A research that was done by a team at the Chinese Academy of Sciences, the People’s Liberation Army, and the Institute Pasteur of Shanghai, stated that the Wuhan coronavirus’ natural can possible be bats.

But the research also said that there may be an unknown intermediate in between these two.

The death toll of the coronavirus is currently at 200, and the disease has reached each state or province in China.

According to official numbers, there have been 9800 confirmed coronavirus cases in China.

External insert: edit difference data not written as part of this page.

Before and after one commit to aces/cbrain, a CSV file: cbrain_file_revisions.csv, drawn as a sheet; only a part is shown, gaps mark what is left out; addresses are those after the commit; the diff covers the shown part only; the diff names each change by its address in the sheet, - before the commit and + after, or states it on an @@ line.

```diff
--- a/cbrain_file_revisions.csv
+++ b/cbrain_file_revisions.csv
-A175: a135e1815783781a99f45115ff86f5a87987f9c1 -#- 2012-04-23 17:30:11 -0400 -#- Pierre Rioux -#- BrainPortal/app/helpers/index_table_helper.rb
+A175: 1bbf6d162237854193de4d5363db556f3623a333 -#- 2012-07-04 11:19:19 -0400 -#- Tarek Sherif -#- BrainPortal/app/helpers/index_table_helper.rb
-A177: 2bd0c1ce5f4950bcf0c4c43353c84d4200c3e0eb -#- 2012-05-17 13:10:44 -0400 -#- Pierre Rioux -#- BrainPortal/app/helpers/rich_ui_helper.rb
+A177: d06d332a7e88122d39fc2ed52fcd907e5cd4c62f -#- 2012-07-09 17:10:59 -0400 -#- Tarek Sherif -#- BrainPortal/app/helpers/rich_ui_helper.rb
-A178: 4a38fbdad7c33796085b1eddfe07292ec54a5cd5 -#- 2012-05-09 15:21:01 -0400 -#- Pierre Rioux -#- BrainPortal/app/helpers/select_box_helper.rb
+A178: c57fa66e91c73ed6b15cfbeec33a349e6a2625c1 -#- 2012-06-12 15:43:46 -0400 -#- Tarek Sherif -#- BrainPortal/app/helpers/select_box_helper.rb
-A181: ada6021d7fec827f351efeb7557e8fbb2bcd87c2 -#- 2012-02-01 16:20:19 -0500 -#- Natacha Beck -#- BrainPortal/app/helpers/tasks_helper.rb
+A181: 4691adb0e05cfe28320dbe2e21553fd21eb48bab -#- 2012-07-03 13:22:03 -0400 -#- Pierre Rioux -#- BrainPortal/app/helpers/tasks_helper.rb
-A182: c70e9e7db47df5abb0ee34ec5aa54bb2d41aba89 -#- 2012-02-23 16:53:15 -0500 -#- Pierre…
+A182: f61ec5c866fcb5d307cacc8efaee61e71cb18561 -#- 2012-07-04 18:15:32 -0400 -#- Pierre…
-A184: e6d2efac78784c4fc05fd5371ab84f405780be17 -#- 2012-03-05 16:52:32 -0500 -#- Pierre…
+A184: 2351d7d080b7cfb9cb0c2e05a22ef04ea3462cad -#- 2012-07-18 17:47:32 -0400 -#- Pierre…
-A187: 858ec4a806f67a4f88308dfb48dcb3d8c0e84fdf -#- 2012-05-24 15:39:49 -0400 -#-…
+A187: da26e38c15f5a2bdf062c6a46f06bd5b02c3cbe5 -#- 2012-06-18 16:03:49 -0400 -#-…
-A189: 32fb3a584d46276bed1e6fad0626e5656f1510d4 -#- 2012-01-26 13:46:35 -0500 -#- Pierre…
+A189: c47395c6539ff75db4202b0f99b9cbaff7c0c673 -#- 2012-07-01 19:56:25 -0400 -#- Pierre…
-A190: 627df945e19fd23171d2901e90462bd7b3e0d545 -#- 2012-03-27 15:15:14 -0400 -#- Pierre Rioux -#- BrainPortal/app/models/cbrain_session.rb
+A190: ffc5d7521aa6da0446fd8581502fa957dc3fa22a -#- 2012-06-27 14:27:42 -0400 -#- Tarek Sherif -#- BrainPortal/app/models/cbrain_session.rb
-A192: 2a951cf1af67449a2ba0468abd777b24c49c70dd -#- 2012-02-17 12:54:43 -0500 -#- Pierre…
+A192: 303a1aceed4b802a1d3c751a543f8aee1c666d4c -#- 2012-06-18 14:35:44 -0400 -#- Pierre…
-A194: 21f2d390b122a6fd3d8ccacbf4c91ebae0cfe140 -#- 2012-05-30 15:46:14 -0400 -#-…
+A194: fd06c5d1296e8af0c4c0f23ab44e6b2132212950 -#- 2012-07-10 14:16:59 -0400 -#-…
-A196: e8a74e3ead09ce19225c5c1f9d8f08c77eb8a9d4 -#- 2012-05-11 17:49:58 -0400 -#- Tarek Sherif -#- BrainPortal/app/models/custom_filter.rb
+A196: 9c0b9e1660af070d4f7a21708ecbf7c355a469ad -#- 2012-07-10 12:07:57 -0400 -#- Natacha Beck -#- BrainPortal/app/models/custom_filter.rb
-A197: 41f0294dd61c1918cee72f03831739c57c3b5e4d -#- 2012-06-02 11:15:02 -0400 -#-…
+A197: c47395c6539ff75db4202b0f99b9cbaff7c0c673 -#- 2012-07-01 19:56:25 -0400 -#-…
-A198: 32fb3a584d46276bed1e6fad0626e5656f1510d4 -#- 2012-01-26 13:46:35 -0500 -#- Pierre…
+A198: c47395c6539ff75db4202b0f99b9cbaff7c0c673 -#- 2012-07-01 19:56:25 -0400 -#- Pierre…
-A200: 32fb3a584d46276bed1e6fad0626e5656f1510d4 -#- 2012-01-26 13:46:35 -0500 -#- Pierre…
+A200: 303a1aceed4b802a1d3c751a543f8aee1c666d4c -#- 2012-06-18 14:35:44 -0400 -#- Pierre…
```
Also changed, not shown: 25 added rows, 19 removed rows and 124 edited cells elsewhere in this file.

The coronavirus has spread to 16 other countries, which includes the Philippines, who confirmed the first case of the coronavirus yesterday.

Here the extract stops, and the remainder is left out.